» **Assignment**: All lines in the records below that hold "FULFILLED" are to be shown.

» **Version comparison data**:
- Opening Delimiter -
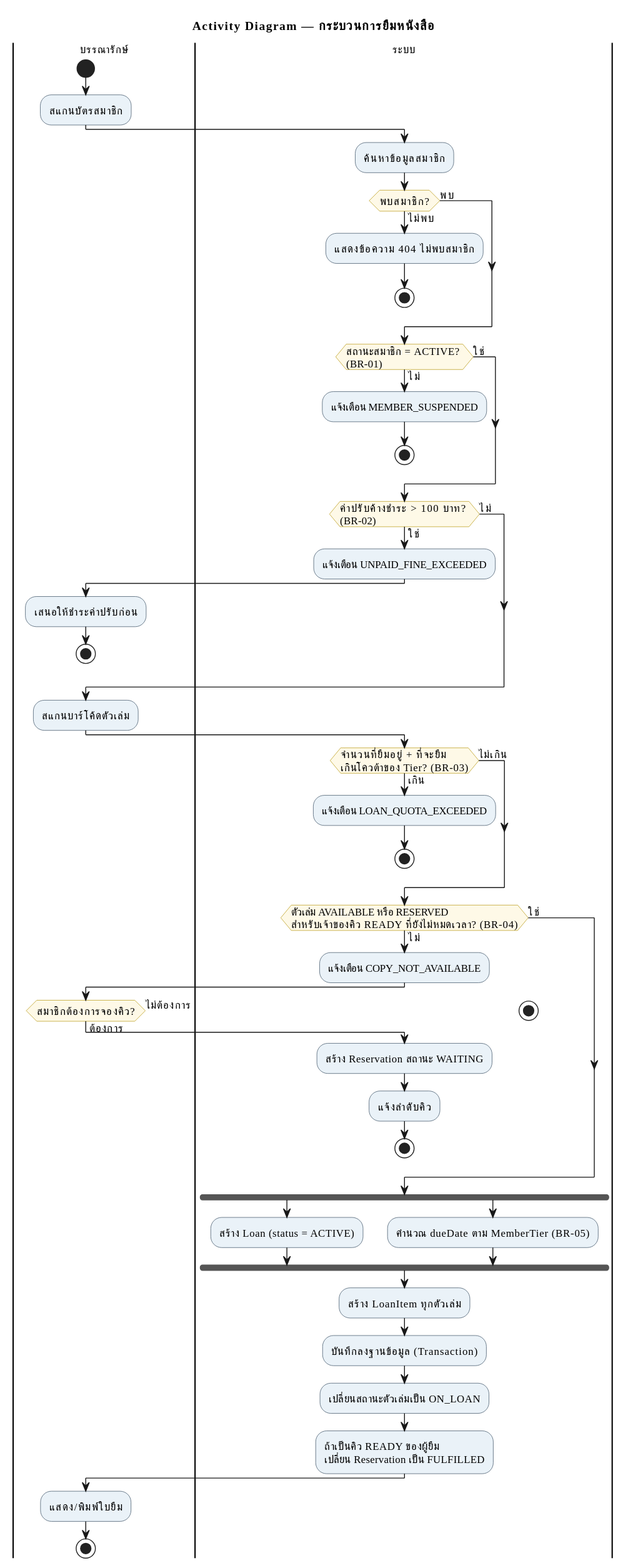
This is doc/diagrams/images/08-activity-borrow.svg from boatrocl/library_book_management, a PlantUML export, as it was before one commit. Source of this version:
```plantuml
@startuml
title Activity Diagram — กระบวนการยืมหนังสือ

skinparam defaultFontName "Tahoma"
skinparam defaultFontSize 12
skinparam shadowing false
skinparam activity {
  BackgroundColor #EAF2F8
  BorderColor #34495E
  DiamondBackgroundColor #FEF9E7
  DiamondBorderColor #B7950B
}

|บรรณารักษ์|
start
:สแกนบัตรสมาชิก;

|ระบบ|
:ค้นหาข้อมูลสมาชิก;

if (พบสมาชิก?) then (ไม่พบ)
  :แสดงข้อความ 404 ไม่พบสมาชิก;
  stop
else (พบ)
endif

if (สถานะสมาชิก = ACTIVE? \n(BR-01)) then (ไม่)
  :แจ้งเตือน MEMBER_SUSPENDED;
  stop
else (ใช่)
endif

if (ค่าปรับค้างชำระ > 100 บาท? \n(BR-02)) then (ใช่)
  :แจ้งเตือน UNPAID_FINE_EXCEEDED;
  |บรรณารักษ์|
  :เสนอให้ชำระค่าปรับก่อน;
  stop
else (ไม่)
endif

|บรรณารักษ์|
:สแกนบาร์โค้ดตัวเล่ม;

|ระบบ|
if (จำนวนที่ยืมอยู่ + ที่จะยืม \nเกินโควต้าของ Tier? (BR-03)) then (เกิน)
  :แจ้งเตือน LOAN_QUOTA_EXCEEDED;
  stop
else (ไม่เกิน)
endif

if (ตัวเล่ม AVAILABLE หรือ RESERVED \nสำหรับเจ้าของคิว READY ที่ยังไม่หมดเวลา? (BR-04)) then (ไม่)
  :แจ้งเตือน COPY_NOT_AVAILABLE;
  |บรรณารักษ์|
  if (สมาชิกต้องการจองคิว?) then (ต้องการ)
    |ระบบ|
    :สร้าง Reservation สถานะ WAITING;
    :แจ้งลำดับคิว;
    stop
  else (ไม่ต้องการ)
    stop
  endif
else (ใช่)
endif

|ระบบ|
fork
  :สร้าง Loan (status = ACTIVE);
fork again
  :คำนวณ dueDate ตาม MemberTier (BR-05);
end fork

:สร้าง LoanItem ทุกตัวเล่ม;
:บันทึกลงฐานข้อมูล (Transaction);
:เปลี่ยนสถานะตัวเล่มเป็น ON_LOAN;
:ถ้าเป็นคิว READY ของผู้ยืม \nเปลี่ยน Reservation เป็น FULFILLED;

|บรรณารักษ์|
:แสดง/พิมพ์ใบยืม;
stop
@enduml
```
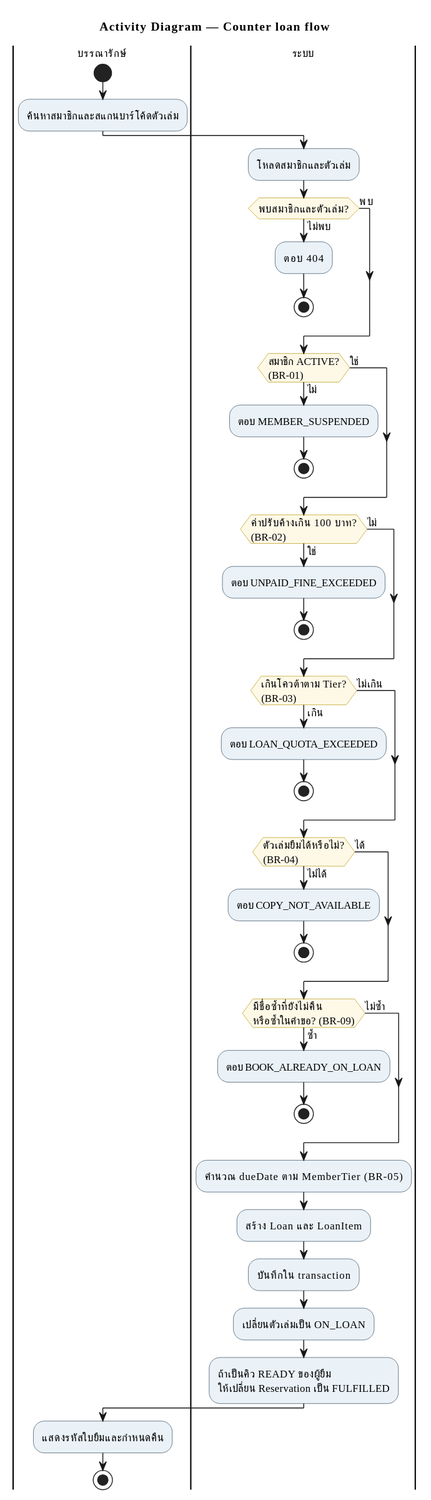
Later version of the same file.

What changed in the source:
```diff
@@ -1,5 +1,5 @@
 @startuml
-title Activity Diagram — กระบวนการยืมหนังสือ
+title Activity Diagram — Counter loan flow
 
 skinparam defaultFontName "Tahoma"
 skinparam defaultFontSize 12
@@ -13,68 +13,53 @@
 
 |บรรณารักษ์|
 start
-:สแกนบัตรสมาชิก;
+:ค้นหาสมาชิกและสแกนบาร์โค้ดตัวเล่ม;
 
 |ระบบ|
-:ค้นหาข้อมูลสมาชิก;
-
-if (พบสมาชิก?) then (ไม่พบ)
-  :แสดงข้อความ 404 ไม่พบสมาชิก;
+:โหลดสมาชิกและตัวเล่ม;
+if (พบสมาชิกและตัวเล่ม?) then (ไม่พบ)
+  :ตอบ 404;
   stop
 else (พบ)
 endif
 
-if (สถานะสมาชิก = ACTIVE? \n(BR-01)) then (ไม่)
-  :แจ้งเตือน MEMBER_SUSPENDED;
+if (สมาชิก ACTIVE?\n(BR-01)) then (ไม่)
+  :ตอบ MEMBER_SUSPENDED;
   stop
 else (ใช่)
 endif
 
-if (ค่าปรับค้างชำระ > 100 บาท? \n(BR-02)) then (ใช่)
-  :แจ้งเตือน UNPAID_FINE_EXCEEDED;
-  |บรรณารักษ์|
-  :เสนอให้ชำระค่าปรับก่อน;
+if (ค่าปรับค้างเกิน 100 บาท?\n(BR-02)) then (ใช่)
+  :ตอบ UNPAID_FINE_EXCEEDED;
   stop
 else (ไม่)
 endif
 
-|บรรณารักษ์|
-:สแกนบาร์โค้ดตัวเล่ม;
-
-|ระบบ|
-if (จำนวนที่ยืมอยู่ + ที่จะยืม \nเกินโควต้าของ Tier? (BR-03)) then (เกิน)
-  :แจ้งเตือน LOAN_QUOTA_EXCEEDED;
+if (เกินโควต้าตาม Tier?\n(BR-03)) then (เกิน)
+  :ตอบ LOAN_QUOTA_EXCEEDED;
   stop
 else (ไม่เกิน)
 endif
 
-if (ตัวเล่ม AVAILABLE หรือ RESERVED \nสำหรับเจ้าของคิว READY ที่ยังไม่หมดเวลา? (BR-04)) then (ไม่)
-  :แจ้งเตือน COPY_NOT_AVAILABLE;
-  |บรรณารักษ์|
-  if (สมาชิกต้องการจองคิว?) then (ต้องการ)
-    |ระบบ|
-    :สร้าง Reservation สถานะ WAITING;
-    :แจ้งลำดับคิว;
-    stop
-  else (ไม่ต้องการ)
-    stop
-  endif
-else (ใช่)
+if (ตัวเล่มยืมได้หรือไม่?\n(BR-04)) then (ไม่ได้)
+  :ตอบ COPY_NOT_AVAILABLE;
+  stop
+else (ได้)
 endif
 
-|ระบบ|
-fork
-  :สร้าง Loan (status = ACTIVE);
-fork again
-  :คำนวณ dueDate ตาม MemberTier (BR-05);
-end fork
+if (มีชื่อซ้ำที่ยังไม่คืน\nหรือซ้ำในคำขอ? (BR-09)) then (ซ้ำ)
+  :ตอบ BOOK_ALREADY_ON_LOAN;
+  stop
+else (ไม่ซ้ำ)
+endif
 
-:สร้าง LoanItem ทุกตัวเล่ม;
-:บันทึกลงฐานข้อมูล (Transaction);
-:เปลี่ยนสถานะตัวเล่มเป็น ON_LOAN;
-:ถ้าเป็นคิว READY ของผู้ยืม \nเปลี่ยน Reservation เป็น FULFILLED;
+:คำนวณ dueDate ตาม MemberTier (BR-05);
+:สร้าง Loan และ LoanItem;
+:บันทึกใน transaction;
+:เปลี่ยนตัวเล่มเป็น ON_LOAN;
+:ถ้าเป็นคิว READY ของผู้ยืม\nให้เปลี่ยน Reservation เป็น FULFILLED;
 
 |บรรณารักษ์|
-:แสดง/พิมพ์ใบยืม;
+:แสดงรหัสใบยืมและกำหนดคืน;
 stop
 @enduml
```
- Closing Delimiter -
» **Answer section**:
:ถ้าเป็นคิว READY ของผู้ยืม \nเปลี่ยน Reservation เป็น FULFILLED;
-:ถ้าเป็นคิว READY ของผู้ยืม \nเปลี่ยน Reservation เป็น FULFILLED;
+:ถ้าเป็นคิว READY ของผู้ยืม\nให้เปลี่ยน Reservation เป็น FULFILLED;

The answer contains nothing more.